Black Raspberry Jam (from the Pectin recipe chart)–3 pints of black raspberries

  • 3 cups crushed raspberries (They recommend crushing one cup at a time, with a potato masher, so some of the fruit bits stay bits, as opposed to puree)
  • 5 1/4 cups sugar (I ran out, at 4 1/2 cups, but I was a little shy on the fruit, too, so I’m risking it….)
  • 3/4 cup water
  • 1 box Pectin

One thing they strongly emphasized was measuring the ingredients exactly, which I managed to blow by making the jam today, when I probably should have waited for tomorrow’s harvest, to top it off. But, anyway, the instructions start with cleaning plastic containers (1-2 cups each) and go through crushing the berries, as specified above and measuring the sugar into a separate bowl. Mix the sugar, thoroughly, into the berries and let the mixture sit for 10 minutes, stirring periodically. When the 10 minutes is just about done, mix the water and the Pectin in a small saucepan and bring to a boil at high hat, stirring constantly. Boil for 1 minutes, still stirring constantly (Note to self and anybody who gives this a shot: Use a long-handled spoon–the mixture pops pretty high while it’s boiling). After 1 minute, remove from the heat and stir into the berry/sugar mixture. Stir constantly until the sugar is dissolved. The instructions said it would be about 3 minutes, but it took a bit longer for me. At this point, you’re ready to pour the jam into the containers, leaving half an inch at the top of each container, to allow for expansion. Cover the containers and let sit at room temperature for 24 hours. When the jam is set, transfer the containers to the fridge, for up to 3 weeks, or to the freezer, for up to 1 year. If you freeze the jam, thaw in the refrigerator.

Believe it or not, that’s all there is to it, at least, according to the recipe. I’m up to the “let sit at room temperature for 24 hours” point, so I don’t know how well it works, at this point. Of course, if it doesn’t work, it could be because I didn’t measure exactly….

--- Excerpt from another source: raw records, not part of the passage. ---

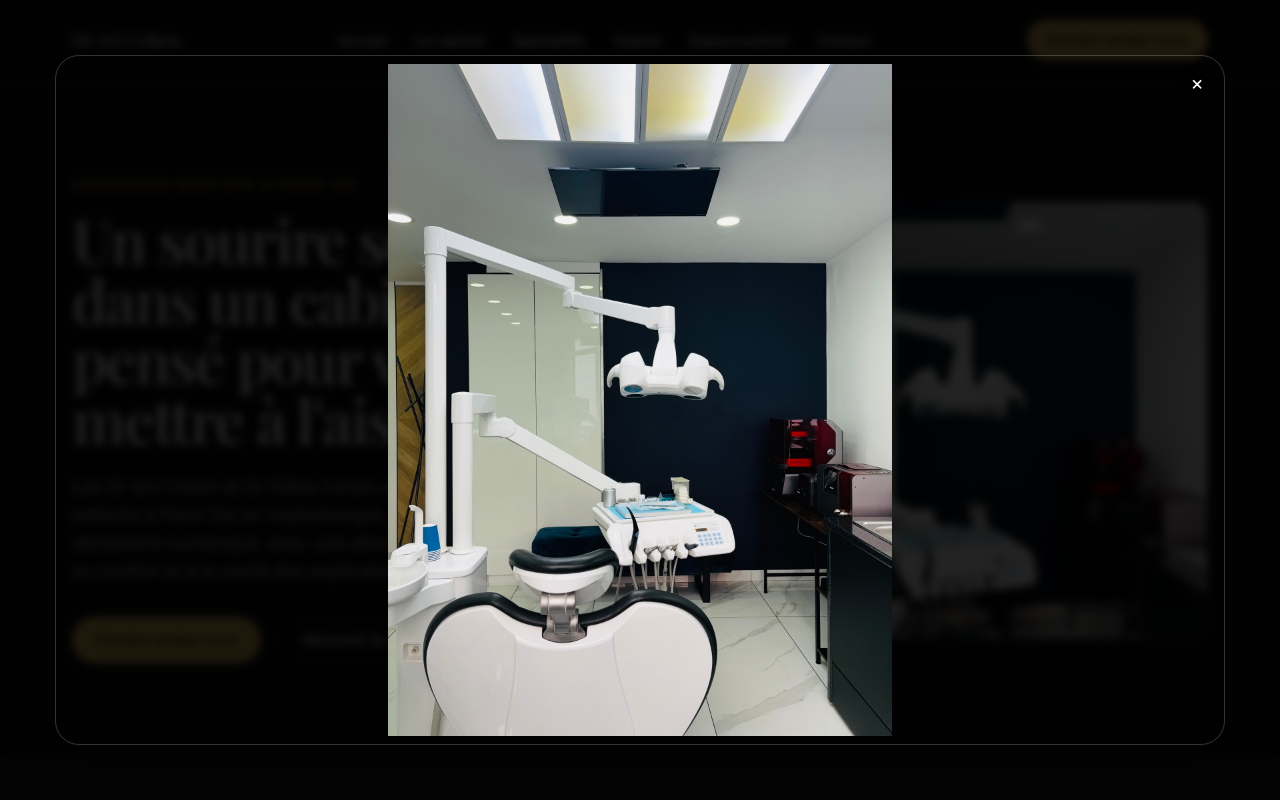
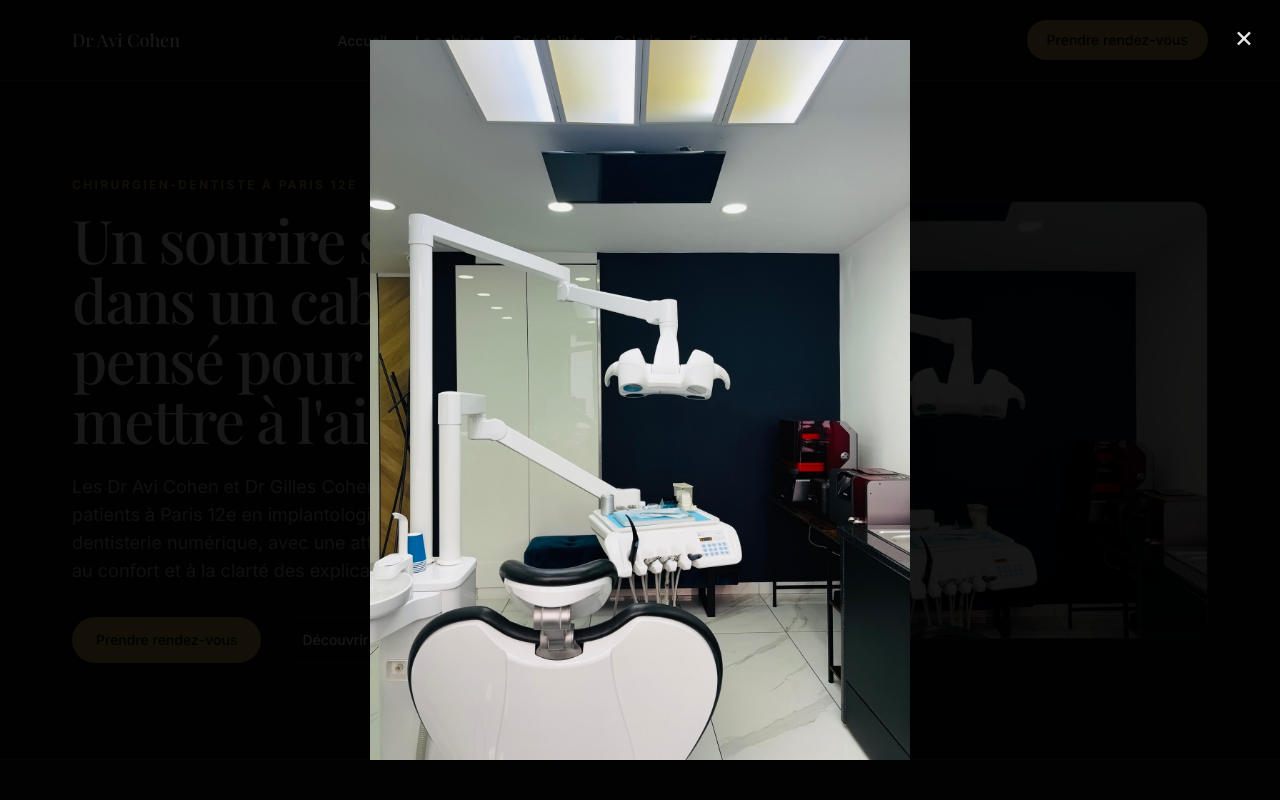
Before and after one commit to bcisse14/AviCohen, a Next.js app: page / in a window 1280 px wide. Both pictures are taken after a click on the button "Salle de soin du cabinet du Dr Avi Cohen, équipée et lumineu". Shown: the top 800 px of the page. Built offline with nearby package versions, Linux system fonts and the light colour scheme.

Commit message:
(Edit) : Photos cliquables n'ont plus une énorme bordure

```diff
--- a/components/Figure.tsx
+++ b/components/Figure.tsx
@@ -62,32 +62,30 @@ export function Figure({
 
       {isOpen ? (
         <div
-          className="fixed inset-0 z-[100] flex items-center justify-center bg-black/85 px-4 py-6 backdrop-blur-sm"
+          className="fixed inset-0 z-[100] flex items-center justify-center bg-black/90 px-4 py-6"
           onClick={() => setIsOpen(false)}
-        >
-          <div
-            className="relative flex max-h-[90vh] max-w-[95vw] items-center justify-center"
-            onClick={(event) => event.stopPropagation()}
         >
           <button
             type="button"
             onClick={() => setIsOpen(false)}
             aria-label="Fermer l'image"
-              className="absolute right-2 top-2 z-10 flex h-10 w-10 items-center justify-center rounded-full bg-black/70 text-xl text-white transition hover:bg-black"
+            className="absolute right-4 top-4 z-10 flex h-10 w-10 items-center justify-center text-3xl leading-none text-white/90 transition hover:text-white"
           >
             ×
           </button>
 
-            <div className="overflow-hidden rounded-[1.5rem] border border-white/20 bg-surface/80 p-2 shadow-2xl">
+          <div
+            className="relative flex max-h-[90vh] max-w-[95vw] items-center justify-center"
+            onClick={(event) => event.stopPropagation()}
+          >
             <Image
               src={src}
               alt={alt}
               width={1600}
               height={1200}
               priority
-                className="max-h-[84vh] max-w-[90vw] rounded-[1rem] object-contain"
+              className="max-h-[90vh] max-w-[92vw] object-contain"
             />
-            </div>
           </div>
         </div>
       ) : null}
```
Lines whose indentation alone changed are shown as unchanged.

{ 4 comments… read them below or add one }

Brandi March 5, 2010 at 9:55 am

I am on my 3rd year of making black raspberry jam and I thought to give you my info on it. The seeds of the black raspberry are extremely high in pectin, so this jam actually needs NO pectin added. You mash the berries, mix in the sugar, bring to a boil for 3 minutes, remove from heat and whisk for 6 minutes and pour into jars and cool. I have done no other jams, so if one likes extra pectin, then I guess this way would be fine. However, it seems that it’s just an extra step and extra ingredients that aren’t needed. My jam sets up beautifully. If you wanted seedless jam, then the pectin is a must.

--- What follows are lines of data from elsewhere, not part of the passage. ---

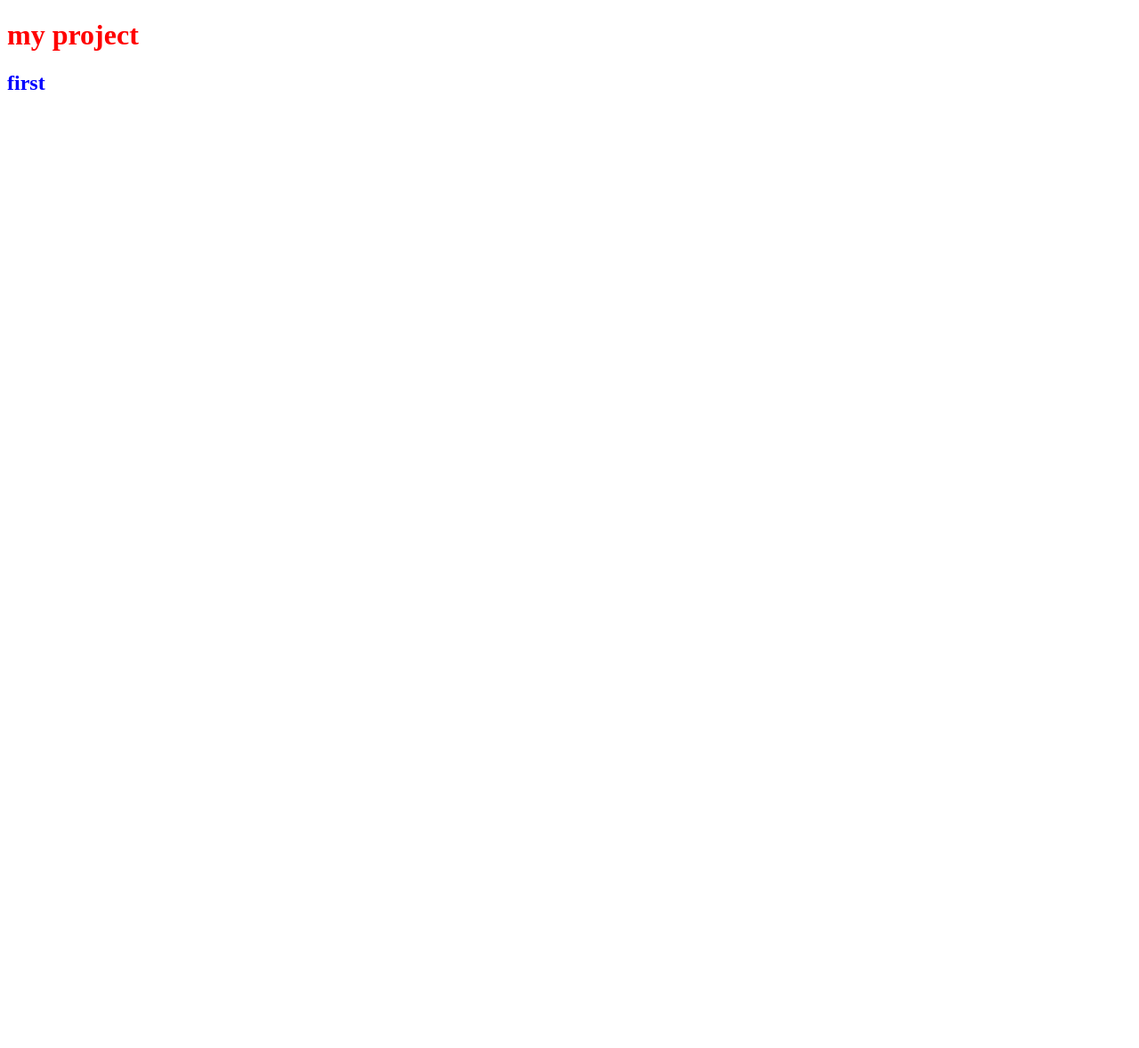
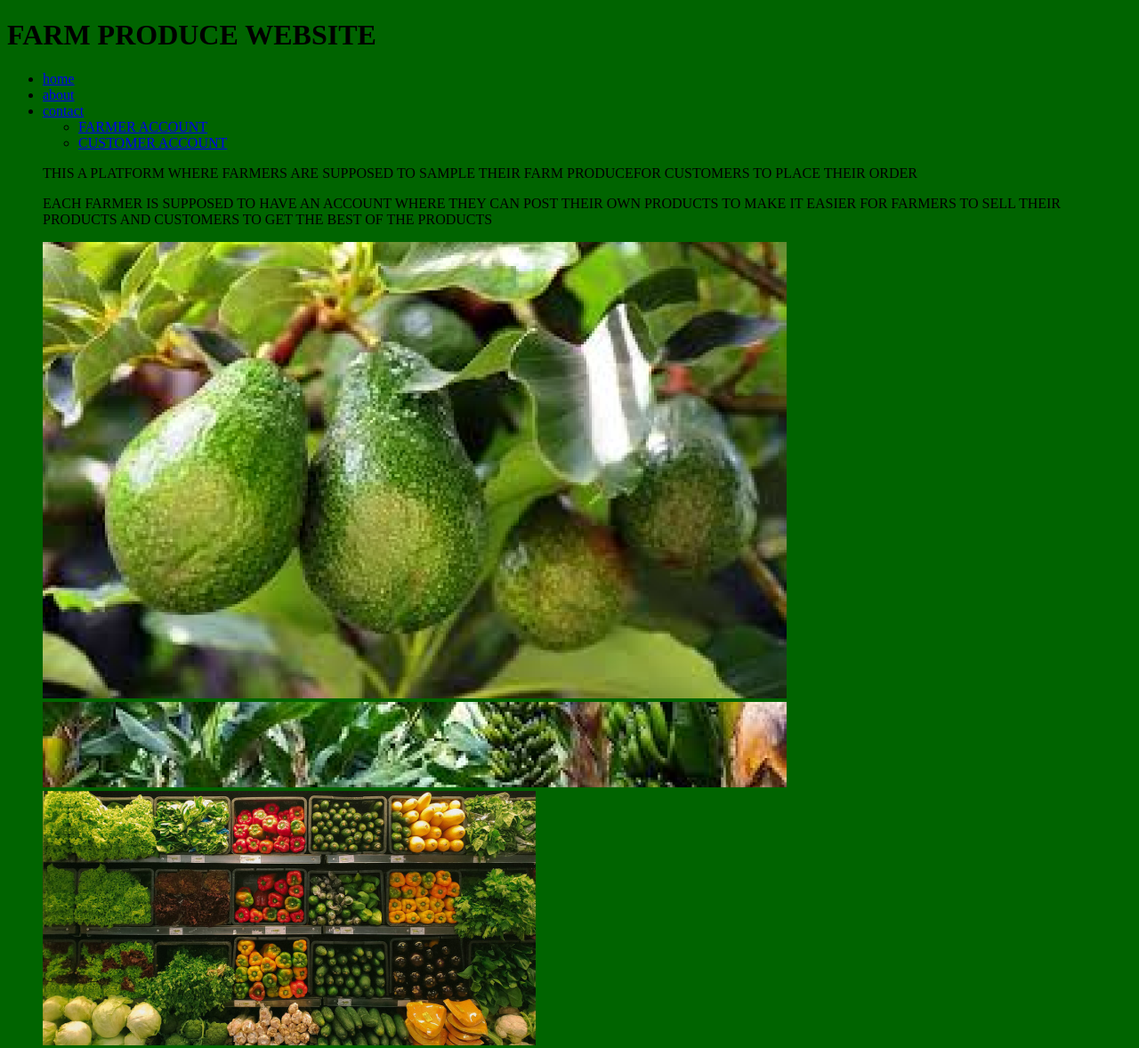
Before and after one commit to Thuku456/project, a plain HTML site: page index.html in a window 1280 px wide. Shown: the top 1178 px of the page at 89% size. Before the commit the page ends 800 px from the top, so only its background shows below. Drawn offline with Linux system fonts and the light colour scheme.

Commit message:
initial commit

```diff
--- a/index.html
+++ b/index.html
@@ -3,11 +3,59 @@
 <head>
     <meta charset="UTF-8">
     <meta name="viewport" content="width=device-width, initial-scale=1.0">
-    <title>Document</title>
+    <title>farm website</title>
     <link rel="stylesheet" type="text/css" href="styles.css">
 </head>
 <body>
-   <h1>my project</h1>
-   <h2>first</h2>
+   <h1>FARM PRODUCE WEBSITE</h1>
+  <div class="nav-">
+      <div class="wrapper">
+          <nav>
+              <ul class="nav-items">
+                  <li>
+                      <a href="#">home</a>
+                  </li>
+                  <li>
+                      <a href="#">about</a>
+                </li>
+                <li>
+                      <a href="#">contact</a>
+                      </li>
+                      <div class="container1">
+                      <ul class="nav-items2">
+                          <nav>
+                              <li>
+                                  <a href="#">FARMER ACCOUNT</a>
+                              </li>
+                              <li>
+                                  <a href="#">CUSTOMER ACCOUNT</a>
+                              </li>
+                          </nav>
+
+                      </ul>
+                    </div>
+                      <div class="div-container">
+                          <p>THIS A PLATFORM WHERE FARMERS ARE SUPPOSED TO SAMPLE THEIR FARM PRODUCEFOR CUSTOMERS TO PLACE THEIR ORDER</p>
+                          <P>EACH FARMER IS SUPPOSED TO HAVE AN ACCOUNT WHERE THEY CAN POST THEIR OWN PRODUCTS TO MAKE IT EASIER FOR FARMERS TO SELL THEIR PRODUCTS AND CUSTOMERS TO GET THE BEST OF THE PRODUCTS</P>
+                      </div>
+                      <div class="image">
+                          <img src="images/images258 1.png" alt="">
+                          <img src="images/Rectangle 6.png" alt="">
+                          <img src="images/Rectangle 8.png" alt="">
+                      </div>
+                  </li>
+              </ul>
+          </nav>
+      </div>
+  </div>
+  <footer>
+      <div class="footer">
+          <ul>
+              <li>
+                  <a href="#">farmafrica@gmail.com</a>
+              </li>
+          </ul>
+      </div>
+  </footer>
 </body>
 </html>
--- a/styles.css
+++ b/styles.css
@@ -1,6 +1,7 @@
-h1{
-    color:red;
+body{
+    background-color:darkgreen;
 }
-h2{
-    color:blue;
+.nav-items{
+    color:black
 }
+}
```
Also changed, not shown: images/Rectangle 6.png (added), images/Rectangle 8.png (added), images/images258 1.png (added).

Reply

AppleRecipes March 5, 2010 at 9:56 am

That’s very interesting–the black raspberry jam we made turned out pretty well, although some liquid pools in the crevices as it sits in the fridge mid-consumption. I wonder how these berries, at this point of ripeness, would have done without pectin? Next year, we may give it a try (our black raspberries are done for this year). The idea of being able to totally eliminate the articifical stuff is very appealing. We liked this stuff, but it’s VERY sweet, with this recipe. We tried some red raspberry freezer jam with the low-sugar-recipe pectin, and it turned out to be a great balance of sweet and tart, besides being much firmer.

Seems as though there are a whole lot of factors involved in how jam turns out!

Thanks for the tip, Brandi–I’ve made a note for next year. So many possibilities….

Reply

Brandi July 2, 2010 at 3:22 pm

Hi there! Just wondering if you tried it pectin-free this year. I forgot to mention that I use 3 cups each of both raspberries and sugar. Using more would be a bit sweet.

Reply

Chris July 3, 2011 at 8:08 am

I make raspberry jelly pectin free as well, although I do not use the seeds. The key is to boil the berrys longer before putting them in Jelly bag (about an hour) and then I use the same as above, 3 cups juice to 3 cups sugar and some lemon juice. Have to boil this to about 223 degrees to get it to set, it is time consuming and you need a jelly or candy thermometer to get it right.

Reply

Leave a Comment

Previous post:

Next post: